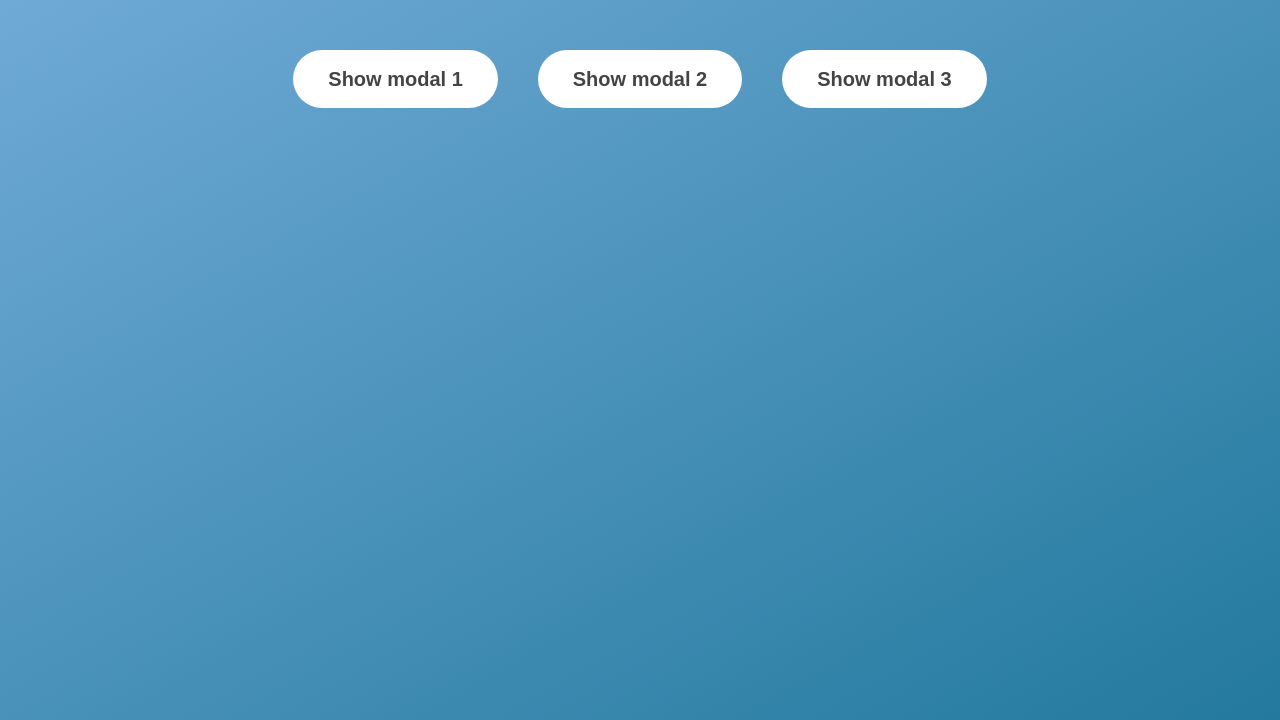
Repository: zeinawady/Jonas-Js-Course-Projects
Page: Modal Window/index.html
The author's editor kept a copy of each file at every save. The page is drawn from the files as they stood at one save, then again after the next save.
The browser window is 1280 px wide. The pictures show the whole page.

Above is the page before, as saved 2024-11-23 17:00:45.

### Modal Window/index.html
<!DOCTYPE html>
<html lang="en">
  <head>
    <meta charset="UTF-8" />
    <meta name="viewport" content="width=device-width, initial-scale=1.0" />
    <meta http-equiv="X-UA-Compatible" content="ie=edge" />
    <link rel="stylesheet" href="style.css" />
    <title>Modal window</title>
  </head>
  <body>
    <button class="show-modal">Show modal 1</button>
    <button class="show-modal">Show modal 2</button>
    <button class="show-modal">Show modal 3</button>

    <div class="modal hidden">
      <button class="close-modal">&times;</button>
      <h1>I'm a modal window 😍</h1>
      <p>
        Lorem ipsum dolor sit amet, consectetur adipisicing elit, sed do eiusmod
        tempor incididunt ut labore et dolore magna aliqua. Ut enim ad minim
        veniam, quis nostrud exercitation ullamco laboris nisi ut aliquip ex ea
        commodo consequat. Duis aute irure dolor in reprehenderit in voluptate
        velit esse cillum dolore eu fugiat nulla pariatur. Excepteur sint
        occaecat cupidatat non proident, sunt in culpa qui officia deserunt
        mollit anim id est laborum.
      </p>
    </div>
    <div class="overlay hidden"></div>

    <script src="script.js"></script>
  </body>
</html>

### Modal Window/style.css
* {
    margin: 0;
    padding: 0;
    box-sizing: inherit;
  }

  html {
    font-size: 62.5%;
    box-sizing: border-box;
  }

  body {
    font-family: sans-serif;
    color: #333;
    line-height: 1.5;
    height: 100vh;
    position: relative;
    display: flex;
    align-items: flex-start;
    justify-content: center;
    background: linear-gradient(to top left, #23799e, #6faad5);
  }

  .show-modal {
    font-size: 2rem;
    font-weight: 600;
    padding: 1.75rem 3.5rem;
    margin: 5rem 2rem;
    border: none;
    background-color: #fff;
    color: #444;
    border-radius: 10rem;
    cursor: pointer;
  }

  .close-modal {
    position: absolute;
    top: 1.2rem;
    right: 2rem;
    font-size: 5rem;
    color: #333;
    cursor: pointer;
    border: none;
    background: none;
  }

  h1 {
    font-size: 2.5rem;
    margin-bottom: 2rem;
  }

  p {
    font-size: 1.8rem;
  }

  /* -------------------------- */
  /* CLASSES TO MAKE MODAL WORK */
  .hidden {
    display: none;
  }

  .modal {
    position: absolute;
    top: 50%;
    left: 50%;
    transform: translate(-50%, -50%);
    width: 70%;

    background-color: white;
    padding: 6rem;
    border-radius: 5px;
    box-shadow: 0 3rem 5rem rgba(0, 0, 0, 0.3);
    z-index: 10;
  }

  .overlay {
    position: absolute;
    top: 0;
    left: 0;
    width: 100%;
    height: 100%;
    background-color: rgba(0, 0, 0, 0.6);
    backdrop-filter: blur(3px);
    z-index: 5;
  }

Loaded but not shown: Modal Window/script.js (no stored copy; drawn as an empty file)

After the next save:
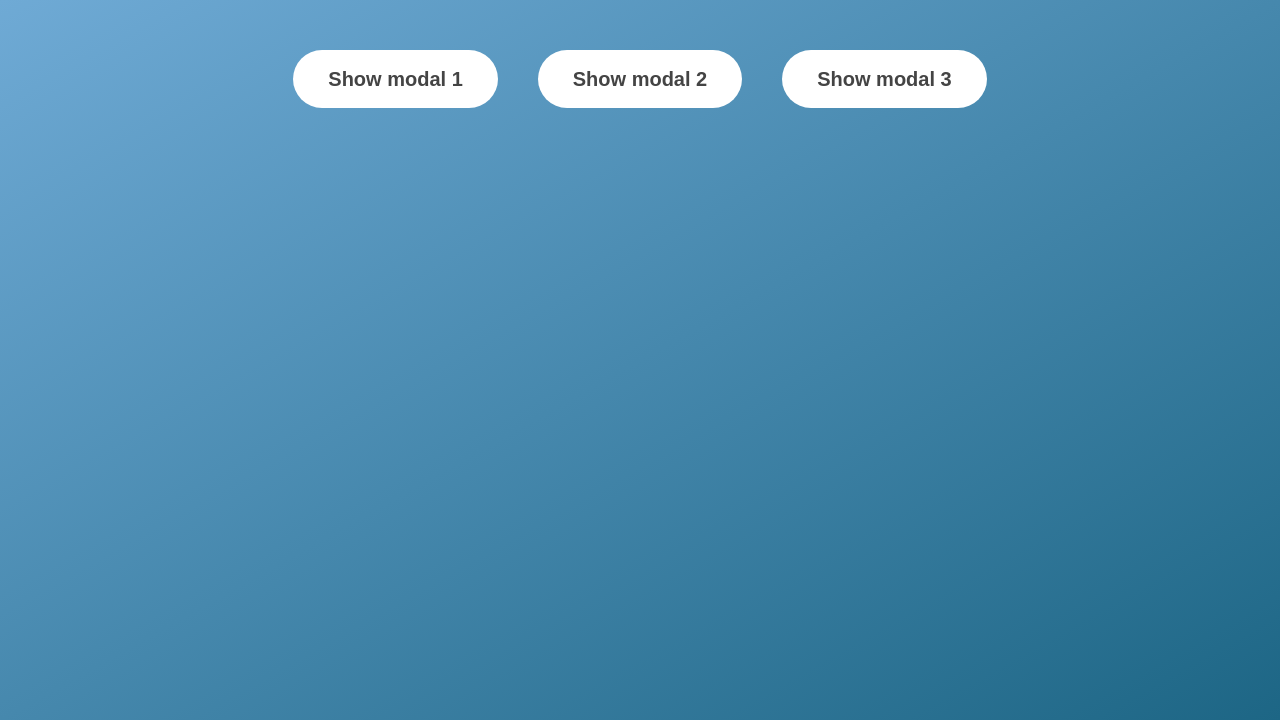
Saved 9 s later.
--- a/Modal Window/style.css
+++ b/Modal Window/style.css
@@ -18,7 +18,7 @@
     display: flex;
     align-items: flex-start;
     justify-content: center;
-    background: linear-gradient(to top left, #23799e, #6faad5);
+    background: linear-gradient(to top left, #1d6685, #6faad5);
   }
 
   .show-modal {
______
Task requirements ▸ Each record should be written out exactly, and each image should be omitted.

Task output ▸
Repository: zeinawady/Jonas-Js-Course-Projects
Page: Modal Window/index.html
The author's editor kept a copy of each file at every save. The page is drawn from the files as they stood at one save, then again after the next save.
The browser window is 1280 px wide. The pictures show the whole page.

Above is the page before, as saved 2024-11-23 17:00:45.

### Modal Window/index.html
<!DOCTYPE html>
<html lang="en">
  <head>
    <meta charset="UTF-8" />
    <meta name="viewport" content="width=device-width, initial-scale=1.0" />
    <meta http-equiv="X-UA-Compatible" content="ie=edge" />
    <link rel="stylesheet" href="style.css" />
    <title>Modal window</title>
  </head>
  <body>
    <button class="show-modal">Show modal 1</button>
    <button class="show-modal">Show modal 2</button>
    <button class="show-modal">Show modal 3</button>

    <div class="modal hidden">
      <button class="close-modal">&times;</button>
      <h1>I'm a modal window 😍</h1>
      <p>
        Lorem ipsum dolor sit amet, consectetur adipisicing elit, sed do eiusmod
        tempor incididunt ut labore et dolore magna aliqua. Ut enim ad minim
        veniam, quis nostrud exercitation ullamco laboris nisi ut aliquip ex ea
        commodo consequat. Duis aute irure dolor in reprehenderit in voluptate
        velit esse cillum dolore eu fugiat nulla pariatur. Excepteur sint
        occaecat cupidatat non proident, sunt in culpa qui officia deserunt
        mollit anim id est laborum.
      </p>
    </div>
    <div class="overlay hidden"></div>

    <script src="script.js"></script>
  </body>
</html>

### Modal Window/style.css
* {
    margin: 0;
    padding: 0;
    box-sizing: inherit;
  }

  html {
    font-size: 62.5%;
    box-sizing: border-box;
  }

  body {
    font-family: sans-serif;
    color: #333;
    line-height: 1.5;
    height: 100vh;
    position: relative;
    display: flex;
    align-items: flex-start;
    justify-content: center;
    background: linear-gradient(to top left, #23799e, #6faad5);
  }

  .show-modal {
    font-size: 2rem;
    font-weight: 600;
    padding: 1.75rem 3.5rem;
    margin: 5rem 2rem;
    border: none;
    background-color: #fff;
    color: #444;
    border-radius: 10rem;
    cursor: pointer;
  }

  .close-modal {
    position: absolute;
    top: 1.2rem;
    right: 2rem;
    font-size: 5rem;
    color: #333;
    cursor: pointer;
    border: none;
    background: none;
  }

  h1 {
    font-size: 2.5rem;
    margin-bottom: 2rem;
  }

  p {
    font-size: 1.8rem;
  }

  /* -------------------------- */
  /* CLASSES TO MAKE MODAL WORK */
  .hidden {
    display: none;
  }

  .modal {
    position: absolute;
    top: 50%;
    left: 50%;
    transform: translate(-50%, -50%);
    width: 70%;

    background-color: white;
    padding: 6rem;
    border-radius: 5px;
    box-shadow: 0 3rem 5rem rgba(0, 0, 0, 0.3);
    z-index: 10;
  }

  .overlay {
    position: absolute;
    top: 0;
    left: 0;
    width: 100%;
    height: 100%;
    background-color: rgba(0, 0, 0, 0.6);
    backdrop-filter: blur(3px);
    z-index: 5;
  }

Loaded but not shown: Modal Window/script.js (no stored copy; drawn as an empty file)

After the next save:
Saved 9 s later.
--- a/Modal Window/style.css
+++ b/Modal Window/style.css
@@ -18,7 +18,7 @@
     display: flex;
     align-items: flex-start;
     justify-content: center;
-    background: linear-gradient(to top left, #23799e, #6faad5);
+    background: linear-gradient(to top left, #1d6685, #6faad5);
   }
 
   .show-modal {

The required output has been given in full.